- _AIM OF THE EXERCISE_:
Your task is to return all of the records exactly, minus any images.

- _DATA SUPPLIED_:

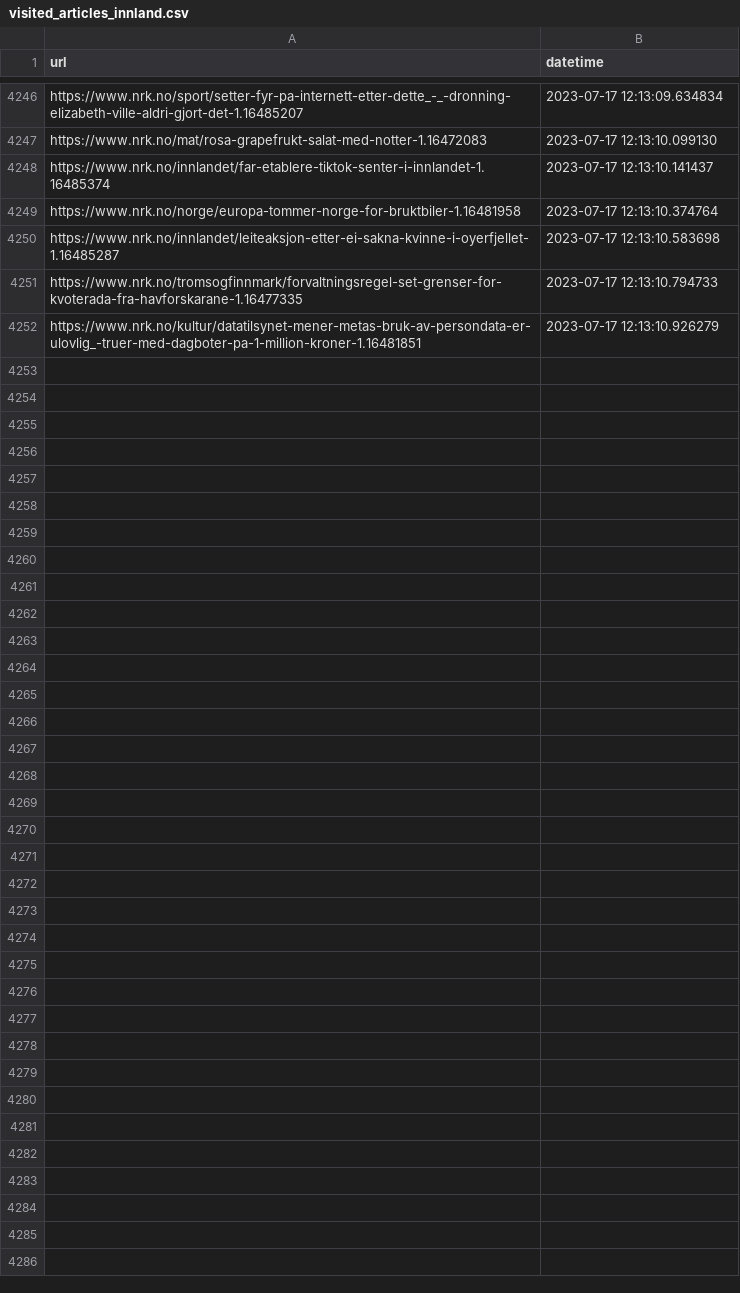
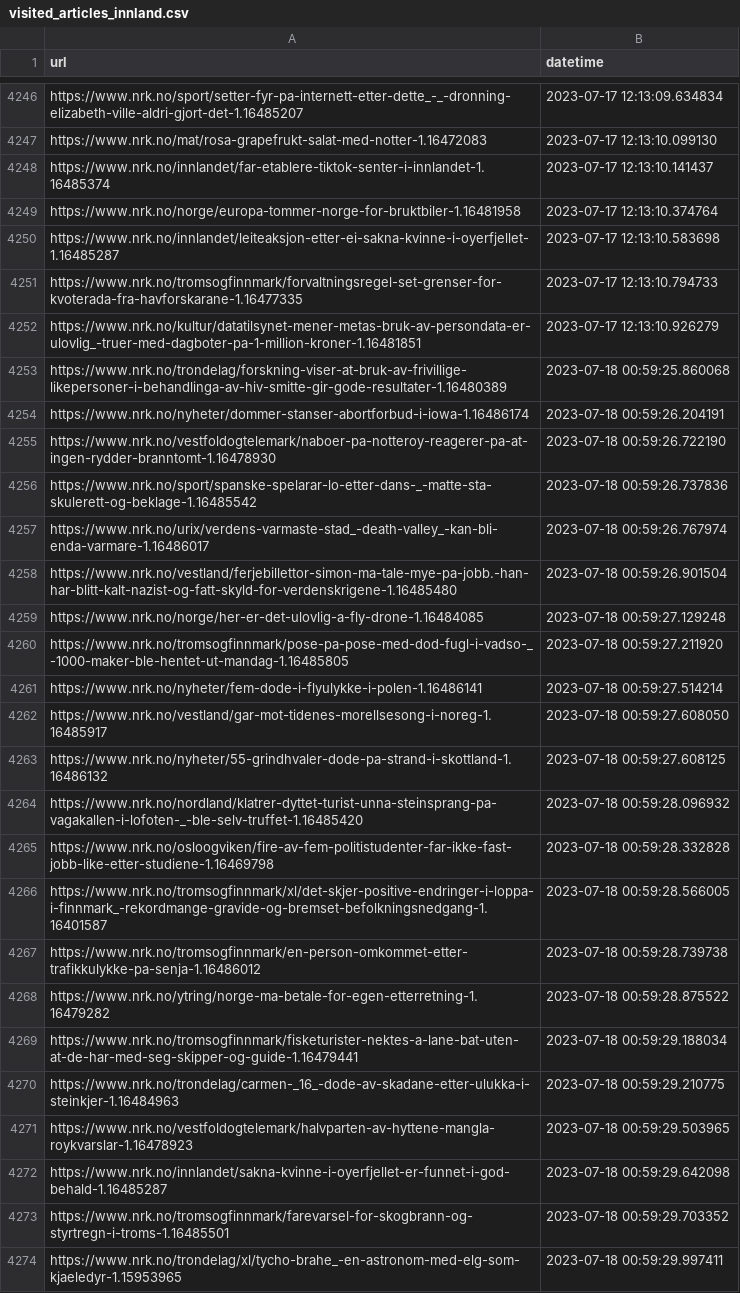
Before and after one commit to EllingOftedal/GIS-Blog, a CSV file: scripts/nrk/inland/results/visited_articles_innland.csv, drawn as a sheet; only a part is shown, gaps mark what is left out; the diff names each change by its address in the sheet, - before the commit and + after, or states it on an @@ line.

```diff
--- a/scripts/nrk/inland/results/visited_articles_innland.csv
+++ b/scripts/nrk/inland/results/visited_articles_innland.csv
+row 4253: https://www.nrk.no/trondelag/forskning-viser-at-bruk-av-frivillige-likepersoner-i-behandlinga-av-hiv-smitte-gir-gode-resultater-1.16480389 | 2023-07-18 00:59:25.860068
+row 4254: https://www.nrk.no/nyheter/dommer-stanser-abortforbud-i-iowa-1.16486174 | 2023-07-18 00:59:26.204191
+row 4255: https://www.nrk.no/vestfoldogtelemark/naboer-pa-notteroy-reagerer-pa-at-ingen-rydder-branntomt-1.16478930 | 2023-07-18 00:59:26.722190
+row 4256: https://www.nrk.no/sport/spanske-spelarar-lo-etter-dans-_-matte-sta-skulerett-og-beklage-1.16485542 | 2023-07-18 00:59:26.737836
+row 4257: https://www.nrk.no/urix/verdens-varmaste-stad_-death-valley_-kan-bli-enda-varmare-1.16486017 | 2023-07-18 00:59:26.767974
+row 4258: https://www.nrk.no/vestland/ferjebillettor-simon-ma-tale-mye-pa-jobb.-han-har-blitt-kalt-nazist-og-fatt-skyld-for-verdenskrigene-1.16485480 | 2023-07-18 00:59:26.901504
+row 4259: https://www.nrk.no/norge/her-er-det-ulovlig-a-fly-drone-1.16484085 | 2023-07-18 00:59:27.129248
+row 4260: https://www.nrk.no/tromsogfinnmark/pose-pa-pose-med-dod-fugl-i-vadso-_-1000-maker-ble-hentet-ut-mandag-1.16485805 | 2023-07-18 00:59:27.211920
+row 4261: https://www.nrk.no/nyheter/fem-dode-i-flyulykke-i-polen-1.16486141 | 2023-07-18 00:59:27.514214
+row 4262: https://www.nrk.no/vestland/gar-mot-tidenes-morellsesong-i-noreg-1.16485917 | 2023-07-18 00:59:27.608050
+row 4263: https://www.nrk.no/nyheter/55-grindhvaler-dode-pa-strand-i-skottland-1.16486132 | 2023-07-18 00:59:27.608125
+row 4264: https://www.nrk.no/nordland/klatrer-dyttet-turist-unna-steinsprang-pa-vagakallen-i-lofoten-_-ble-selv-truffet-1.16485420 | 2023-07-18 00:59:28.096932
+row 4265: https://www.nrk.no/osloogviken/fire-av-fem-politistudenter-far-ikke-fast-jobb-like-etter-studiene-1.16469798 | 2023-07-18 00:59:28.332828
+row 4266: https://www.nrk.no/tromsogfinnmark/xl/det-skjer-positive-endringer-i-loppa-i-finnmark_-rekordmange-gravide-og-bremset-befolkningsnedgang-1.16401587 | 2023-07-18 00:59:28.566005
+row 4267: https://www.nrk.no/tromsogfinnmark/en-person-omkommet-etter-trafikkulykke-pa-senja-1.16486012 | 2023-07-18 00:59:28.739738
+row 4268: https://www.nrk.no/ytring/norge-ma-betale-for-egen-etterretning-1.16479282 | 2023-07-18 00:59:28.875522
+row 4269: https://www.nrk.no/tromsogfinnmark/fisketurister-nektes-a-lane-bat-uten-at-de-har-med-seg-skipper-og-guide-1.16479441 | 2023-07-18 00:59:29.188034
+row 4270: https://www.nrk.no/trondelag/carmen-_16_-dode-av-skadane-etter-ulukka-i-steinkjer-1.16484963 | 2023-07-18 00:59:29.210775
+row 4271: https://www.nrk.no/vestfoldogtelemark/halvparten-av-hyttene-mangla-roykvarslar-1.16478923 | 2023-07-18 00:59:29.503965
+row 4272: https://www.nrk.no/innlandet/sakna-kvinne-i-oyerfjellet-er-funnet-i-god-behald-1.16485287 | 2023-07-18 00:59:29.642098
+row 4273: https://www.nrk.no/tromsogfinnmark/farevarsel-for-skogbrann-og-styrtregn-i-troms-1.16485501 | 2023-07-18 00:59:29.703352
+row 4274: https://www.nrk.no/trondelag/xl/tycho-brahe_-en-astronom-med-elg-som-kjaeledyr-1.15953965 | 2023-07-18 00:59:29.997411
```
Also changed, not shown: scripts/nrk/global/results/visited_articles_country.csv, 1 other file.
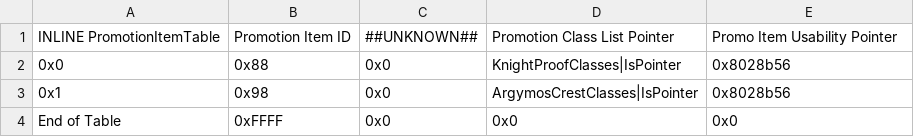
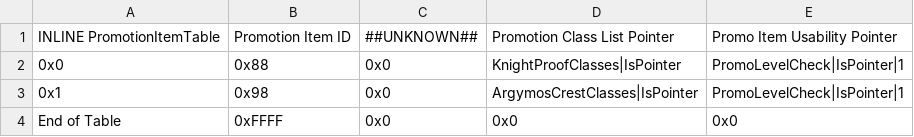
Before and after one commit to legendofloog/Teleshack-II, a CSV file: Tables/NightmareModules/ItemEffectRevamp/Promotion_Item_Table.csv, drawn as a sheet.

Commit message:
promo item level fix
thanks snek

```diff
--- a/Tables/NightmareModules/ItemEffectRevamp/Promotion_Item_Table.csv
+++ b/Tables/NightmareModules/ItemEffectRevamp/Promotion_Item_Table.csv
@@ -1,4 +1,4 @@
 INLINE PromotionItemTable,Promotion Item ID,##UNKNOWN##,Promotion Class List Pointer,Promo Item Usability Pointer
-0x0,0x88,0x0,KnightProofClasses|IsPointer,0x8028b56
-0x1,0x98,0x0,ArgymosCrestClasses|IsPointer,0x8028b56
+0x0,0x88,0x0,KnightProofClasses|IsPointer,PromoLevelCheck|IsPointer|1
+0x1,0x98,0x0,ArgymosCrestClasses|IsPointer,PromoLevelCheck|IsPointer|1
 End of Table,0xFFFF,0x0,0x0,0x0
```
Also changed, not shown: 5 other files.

- _REPLY_:
Before and after one commit to EllingOftedal/GIS-Blog, a CSV file: scripts/nrk/inland/results/visited_articles_innland.csv, drawn as a sheet; only a part is shown, gaps mark what is left out; the diff names each change by its address in the sheet, - before the commit and + after, or states it on an @@ line.

```diff
--- a/scripts/nrk/inland/results/visited_articles_innland.csv
+++ b/scripts/nrk/inland/results/visited_articles_innland.csv
+row 4253: https://www.nrk.no/trondelag/forskning-viser-at-bruk-av-frivillige-likepersoner-i-behandlinga-av-hiv-smitte-gir-gode-resultater-1.16480389 | 2023-07-18 00:59:25.860068
+row 4254: https://www.nrk.no/nyheter/dommer-stanser-abortforbud-i-iowa-1.16486174 | 2023-07-18 00:59:26.204191
+row 4255: https://www.nrk.no/vestfoldogtelemark/naboer-pa-notteroy-reagerer-pa-at-ingen-rydder-branntomt-1.16478930 | 2023-07-18 00:59:26.722190
+row 4256: https://www.nrk.no/sport/spanske-spelarar-lo-etter-dans-_-matte-sta-skulerett-og-beklage-1.16485542 | 2023-07-18 00:59:26.737836
+row 4257: https://www.nrk.no/urix/verdens-varmaste-stad_-death-valley_-kan-bli-enda-varmare-1.16486017 | 2023-07-18 00:59:26.767974
+row 4258: https://www.nrk.no/vestland/ferjebillettor-simon-ma-tale-mye-pa-jobb.-han-har-blitt-kalt-nazist-og-fatt-skyld-for-verdenskrigene-1.16485480 | 2023-07-18 00:59:26.901504
+row 4259: https://www.nrk.no/norge/her-er-det-ulovlig-a-fly-drone-1.16484085 | 2023-07-18 00:59:27.129248
+row 4260: https://www.nrk.no/tromsogfinnmark/pose-pa-pose-med-dod-fugl-i-vadso-_-1000-maker-ble-hentet-ut-mandag-1.16485805 | 2023-07-18 00:59:27.211920
+row 4261: https://www.nrk.no/nyheter/fem-dode-i-flyulykke-i-polen-1.16486141 | 2023-07-18 00:59:27.514214
+row 4262: https://www.nrk.no/vestland/gar-mot-tidenes-morellsesong-i-noreg-1.16485917 | 2023-07-18 00:59:27.608050
+row 4263: https://www.nrk.no/nyheter/55-grindhvaler-dode-pa-strand-i-skottland-1.16486132 | 2023-07-18 00:59:27.608125
+row 4264: https://www.nrk.no/nordland/klatrer-dyttet-turist-unna-steinsprang-pa-vagakallen-i-lofoten-_-ble-selv-truffet-1.16485420 | 2023-07-18 00:59:28.096932
+row 4265: https://www.nrk.no/osloogviken/fire-av-fem-politistudenter-far-ikke-fast-jobb-like-etter-studiene-1.16469798 | 2023-07-18 00:59:28.332828
+row 4266: https://www.nrk.no/tromsogfinnmark/xl/det-skjer-positive-endringer-i-loppa-i-finnmark_-rekordmange-gravide-og-bremset-befolkningsnedgang-1.16401587 | 2023-07-18 00:59:28.566005
+row 4267: https://www.nrk.no/tromsogfinnmark/en-person-omkommet-etter-trafikkulykke-pa-senja-1.16486012 | 2023-07-18 00:59:28.739738
+row 4268: https://www.nrk.no/ytring/norge-ma-betale-for-egen-etterretning-1.16479282 | 2023-07-18 00:59:28.875522
+row 4269: https://www.nrk.no/tromsogfinnmark/fisketurister-nektes-a-lane-bat-uten-at-de-har-med-seg-skipper-og-guide-1.16479441 | 2023-07-18 00:59:29.188034
+row 4270: https://www.nrk.no/trondelag/carmen-_16_-dode-av-skadane-etter-ulukka-i-steinkjer-1.16484963 | 2023-07-18 00:59:29.210775
+row 4271: https://www.nrk.no/vestfoldogtelemark/halvparten-av-hyttene-mangla-roykvarslar-1.16478923 | 2023-07-18 00:59:29.503965
+row 4272: https://www.nrk.no/innlandet/sakna-kvinne-i-oyerfjellet-er-funnet-i-god-behald-1.16485287 | 2023-07-18 00:59:29.642098
+row 4273: https://www.nrk.no/tromsogfinnmark/farevarsel-for-skogbrann-og-styrtregn-i-troms-1.16485501 | 2023-07-18 00:59:29.703352
+row 4274: https://www.nrk.no/trondelag/xl/tycho-brahe_-en-astronom-med-elg-som-kjaeledyr-1.15953965 | 2023-07-18 00:59:29.997411
```
Also changed, not shown: scripts/nrk/global/results/visited_articles_country.csv, 1 other file.
Before and after one commit to legendofloog/Teleshack-II, a CSV file: Tables/NightmareModules/ItemEffectRevamp/Promotion_Item_Table.csv, drawn as a sheet.

Commit message:
promo item level fix
thanks snek

```diff
--- a/Tables/NightmareModules/ItemEffectRevamp/Promotion_Item_Table.csv
+++ b/Tables/NightmareModules/ItemEffectRevamp/Promotion_Item_Table.csv
@@ -1,4 +1,4 @@
 INLINE PromotionItemTable,Promotion Item ID,##UNKNOWN##,Promotion Class List Pointer,Promo Item Usability Pointer
-0x0,0x88,0x0,KnightProofClasses|IsPointer,0x8028b56
-0x1,0x98,0x0,ArgymosCrestClasses|IsPointer,0x8028b56
+0x0,0x88,0x0,KnightProofClasses|IsPointer,PromoLevelCheck|IsPointer|1
+0x1,0x98,0x0,ArgymosCrestClasses|IsPointer,PromoLevelCheck|IsPointer|1
 End of Table,0xFFFF,0x0,0x0,0x0
```
Also changed, not shown: 5 other files.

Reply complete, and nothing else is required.